Most Lisp implementations include a primitive called
that returns an integer that specifies the amount of time the system has been running (measured, for example, in microseconds). The following
procedure, when called with an integer
and checks to see if
is prime. If it's prime, the procedure prints three asterisks followed by the amount of time used in performing the test.
(define (timed-prime-test n) (newline) (display n) (start-prime-test n (runtime))) (define (start-prime-test n start-time) (if (prime? n) (report-prime (- (runtime) start-time)))) (define (report-prime elapsed-time) (display " *** ") (display elapsed-time))
Using this procedure, write a procedure

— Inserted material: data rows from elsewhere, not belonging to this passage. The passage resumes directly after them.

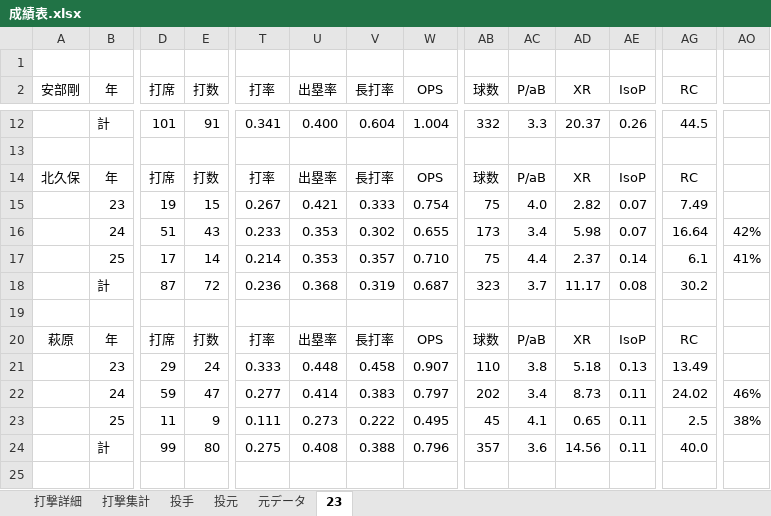
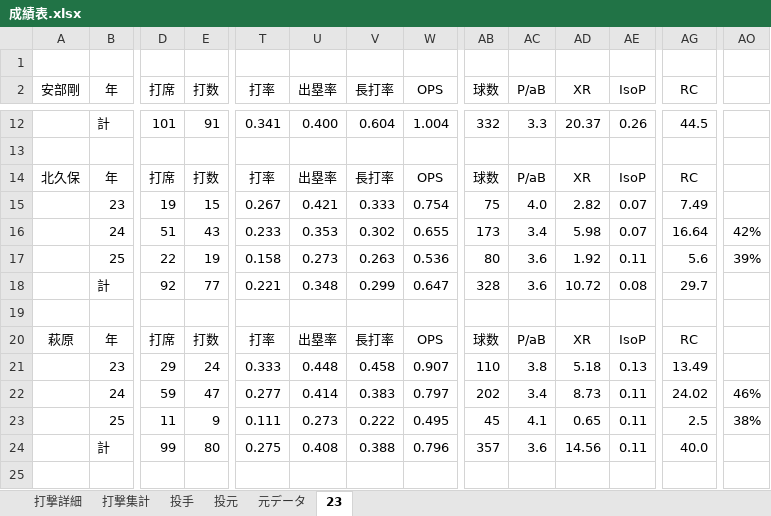
Before and after one commit to beta-zelkova/25, an Excel workbook: 成績表.xlsx, sheet 23, drawn as a sheet; only a part is shown, gaps mark what is left out; values as stored, in another font and other column widths than the file's, no borders; the diff covers the shown part only; the diff names each change by its address in the sheet, - before the commit and + after, or states it on an @@ line.

```diff
--- a/成績表.xlsx (sheet 23)
+++ b/成績表.xlsx (sheet 23)
-D17 (打席): 17
+D17 (打席): 22
-E17 (打数): 14
+E17 (打数): 19
-T17 (打率): 0.214
+T17 (打率): 0.158
-U17 (出塁率): 0.353
+U17 (出塁率): 0.273
-V17 (長打率): 0.357
+V17 (長打率): 0.263
-W17 (OPS): 0.710
+W17 (OPS): 0.536
-AB17 (球数): 75
+AB17 (球数): 80
-AC17 (P/aB): 4.4
+AC17 (P/aB): 3.6
-AD17 (XR): 2.37
+AD17 (XR): 1.92
-AE17 (IsoP): 0.14
+AE17 (IsoP): 0.11
-AG17 (RC): 6.1
+AG17 (RC): 5.6
-AO17: 41%
+AO17: 39%
-D18 (打席): 87
+D18 (打席): 92
-E18 (打数): 72
+E18 (打数): 77
-T18 (打率): 0.236
+T18 (打率): 0.221
-U18 (出塁率): 0.368
+U18 (出塁率): 0.348
-V18 (長打率): 0.319
+V18 (長打率): 0.299
-W18 (OPS): 0.687
+W18 (OPS): 0.647
-AB18 (球数): 323
+AB18 (球数): 328
-AC18 (P/aB): 3.7
+AC18 (P/aB): 3.6
-AD18 (XR): 11.17
+AD18 (XR): 10.72
-AG18 (RC): 30.2
+AG18 (RC): 29.7
```
Also changed, not shown: 25 edited cells elsewhere in this sheet, sheet 打撃詳細, sheet 打撃集計, sheet 元データ, sheet 投手, 18 other files.
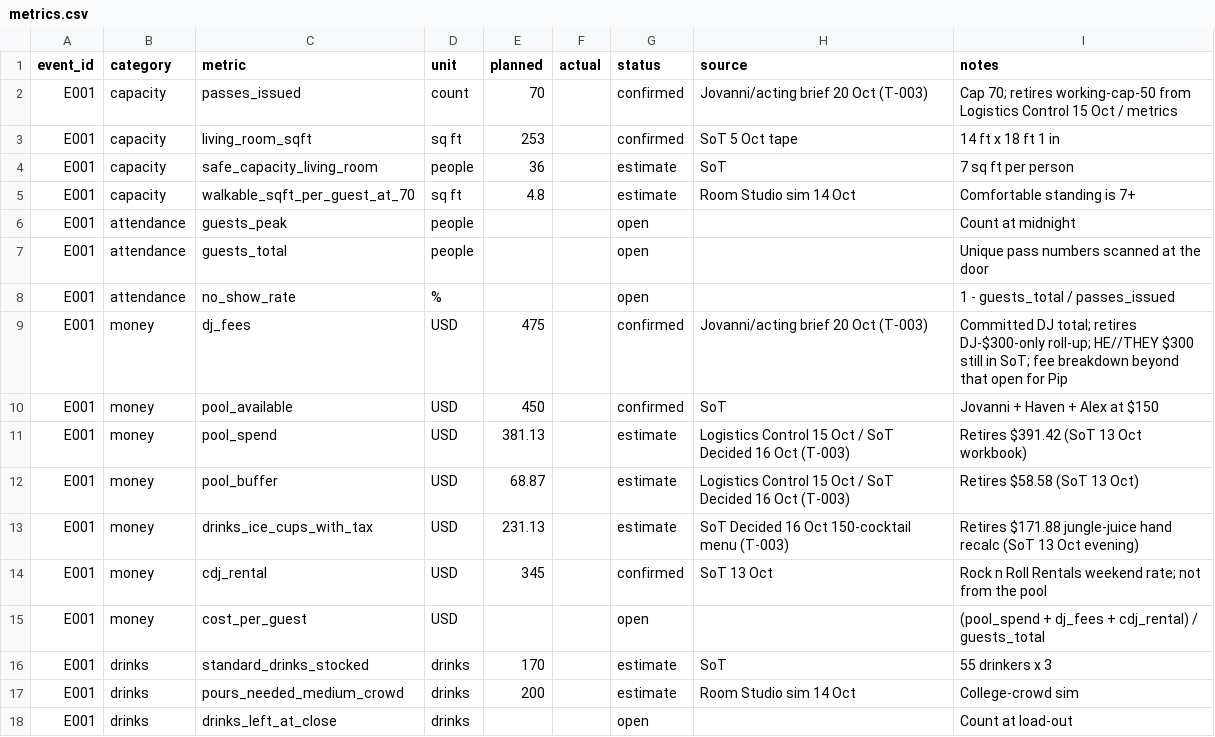
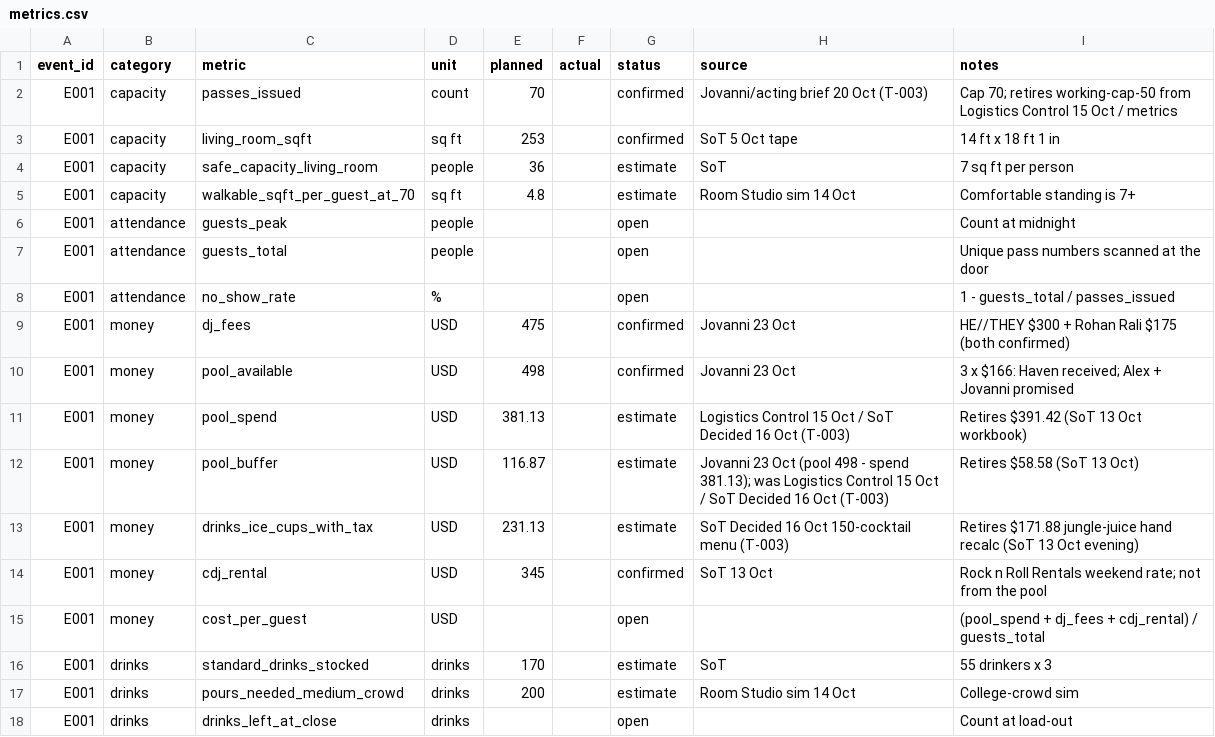
Before and after one commit to jovanniworking-a11y/Motion-Collective-HUB, a CSV file: data/metrics.csv, drawn as a sheet; only a part is shown.

```diff
--- a/data/metrics.csv
+++ b/data/metrics.csv
@@ -8,6 +8,6 @@ E001,attendance,guests_total,people,,,open,,Unique pass numbers scanned at the d
 E001,attendance,no_show_rate,%,,,open,,1 - guests_total / passes_issued
-E001,money,dj_fees,USD,475,,confirmed,Jovanni/acting brief 20 Oct (T-003),Committed DJ total; retires DJ-$300-only roll-up; HE//THEY $300 still in SoT; fee breakdown beyond that open for Pip
-E001,money,pool_available,USD,450,,confirmed,SoT,Jovanni + Haven + Alex at $150
+E001,money,dj_fees,USD,475,,confirmed,Jovanni 23 Oct,HE//THEY $300 + Rohan Rali $175 (both confirmed)
+E001,money,pool_available,USD,498,,confirmed,Jovanni 23 Oct,3 x $166: Haven received; Alex + Jovanni promised
 E001,money,pool_spend,USD,381.13,,estimate,Logistics Control 15 Oct / SoT Decided 16 Oct (T-003),Retires $391.42 (SoT 13 Oct workbook)
-E001,money,pool_buffer,USD,68.87,,estimate,Logistics Control 15 Oct / SoT Decided 16 Oct (T-003),Retires $58.58 (SoT 13 Oct)
+E001,money,pool_buffer,USD,116.87,,estimate,Jovanni 23 Oct (pool 498 - spend 381.13); was Logistics Control 15 Oct / SoT Decided 16 Oct (T-003),Retires $58.58 (SoT 13 Oct)
 E001,money,drinks_ice_cups_with_tax,USD,231.13,,estimate,SoT Decided 16 Oct 150-cocktail menu (T-003),Retires $171.88 jungle-juice hand recalc (SoT 13 Oct evening)
```
Also changed, not shown: 17 other files.
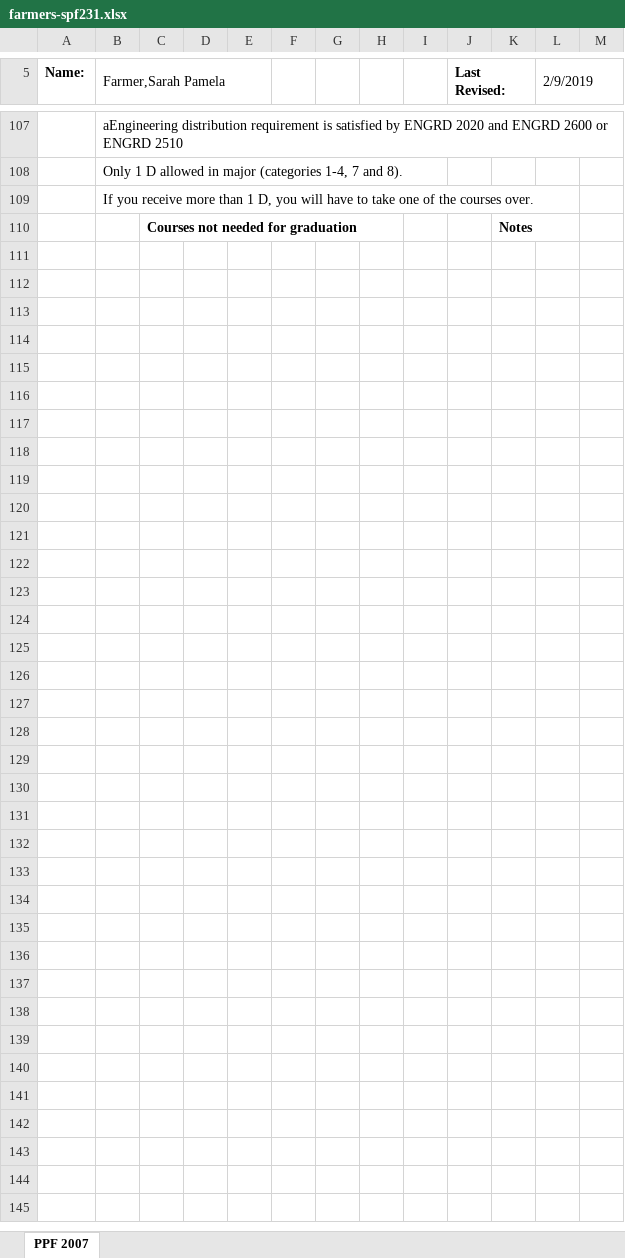
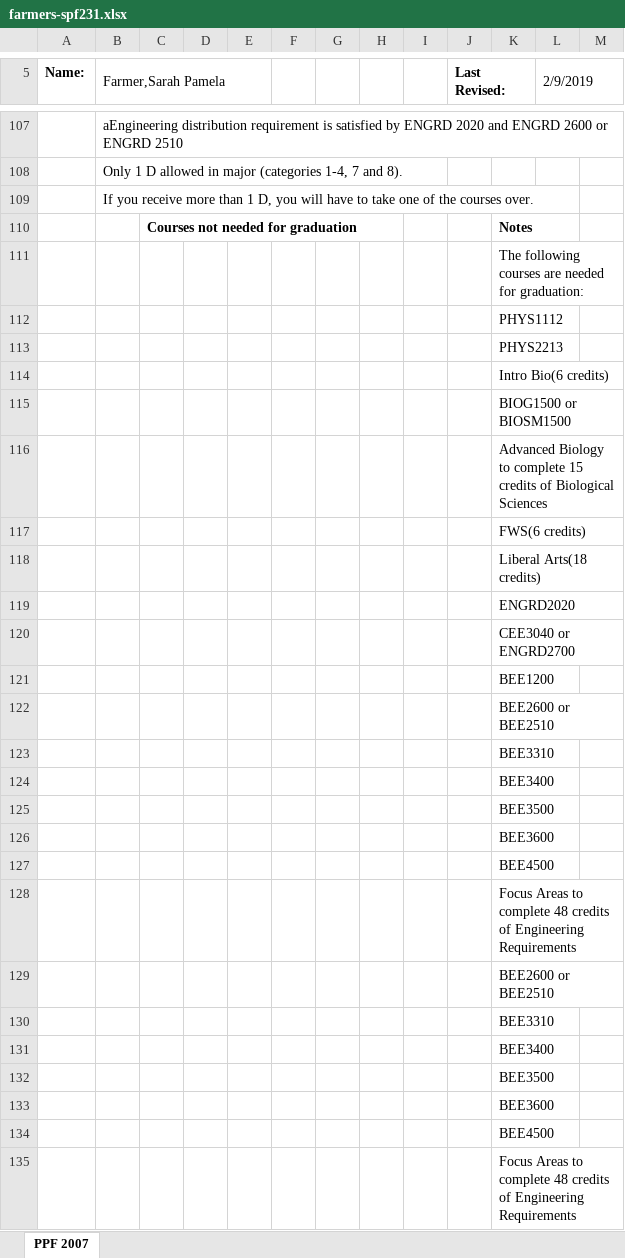
Before and after one commit to jmp448/ppfproj, an Excel workbook: Students_test/farmers-spf231.xlsx, sheet PPF 2007, drawn as a sheet; only a part is shown, gaps mark what is left out; values as stored, in another font and other column widths than the file's, no borders; the diff covers the shown part only; the diff names each change by its address in the sheet, - before the commit and + after, or states it on an @@ line.

```diff
--- a/Students_test/farmers-spf231.xlsx (sheet PPF 2007)
+++ b/Students_test/farmers-spf231.xlsx (sheet PPF 2007)
+row 111:  |  |  |  |  |  |  |  |  |  | The following courses are needed for graduation:
+row 112:  |  |  |  |  |  |  |  |  |  | PHYS1112
+row 113:  |  |  |  |  |  |  |  |  |  | PHYS2213
+row 114:  |  |  |  |  |  |  |  |  |  | Intro Bio(6 credits)
+row 115:  |  |  |  |  |  |  |  |  |  | BIOG1500 or BIOSM1500
+row 116:  |  |  |  |  |  |  |  |  |  | Advanced Biology to complete 15 credits of Biological Sciences
+row 117:  |  |  |  |  |  |  |  |  |  | FWS(6 credits)
+row 118:  |  |  |  |  |  |  |  |  |  | Liberal Arts(18 credits)
+row 119:  |  |  |  |  |  |  |  |  |  | ENGRD2020
+row 120:  |  |  |  |  |  |  |  |  |  | CEE3040 or ENGRD2700
+row 121:  |  |  |  |  |  |  |  |  |  | BEE1200
+row 122:  |  |  |  |  |  |  |  |  |  | BEE2600 or BEE2510
+row 123:  |  |  |  |  |  |  |  |  |  | BEE3310
+row 124:  |  |  |  |  |  |  |  |  |  | BEE3400
+row 125:  |  |  |  |  |  |  |  |  |  | BEE3500
+row 126:  |  |  |  |  |  |  |  |  |  | BEE3600
+row 127:  |  |  |  |  |  |  |  |  |  | BEE4500
+row 128:  |  |  |  |  |  |  |  |  |  | Focus Areas to complete 48 credits of Engineering Requirements
+row 129:  |  |  |  |  |  |  |  |  |  | BEE2600 or BEE2510
+row 130:  |  |  |  |  |  |  |  |  |  | BEE3310
+row 131:  |  |  |  |  |  |  |  |  |  | BEE3400
+row 132:  |  |  |  |  |  |  |  |  |  | BEE3500
+row 133:  |  |  |  |  |  |  |  |  |  | BEE3600
+row 134:  |  |  |  |  |  |  |  |  |  | BEE4500
+row 135:  |  |  |  |  |  |  |  |  |  | Focus Areas to complete 48 credits of Engineering Requirements
```
Also changed, not shown: 2 added rows, 2 removed rows, 3 edited cells and merged cells elsewhere in this sheet, Students_test/poppj-jmp448.xlsx, 14 other files.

that checks the primality of consecutive odd integers in a specified range. Use your procedure to find the three smallest primes larger than 1000; larger than 10,000; larger than 100,000; larger than 1,000,000. Note the time needed to test each prime. Since the testing algorithm has order of growth of Θ(√n), you should expect that testing for primes around 10,000 should take about √10 times as long as testing for primes around 1000. Do your timing data bear this out? How well do the data for 100,000 and 1,000,000 support the √n prediction? Is your result compatible with the notion that programs on your machine run in time proportional to the number of steps required for the computation?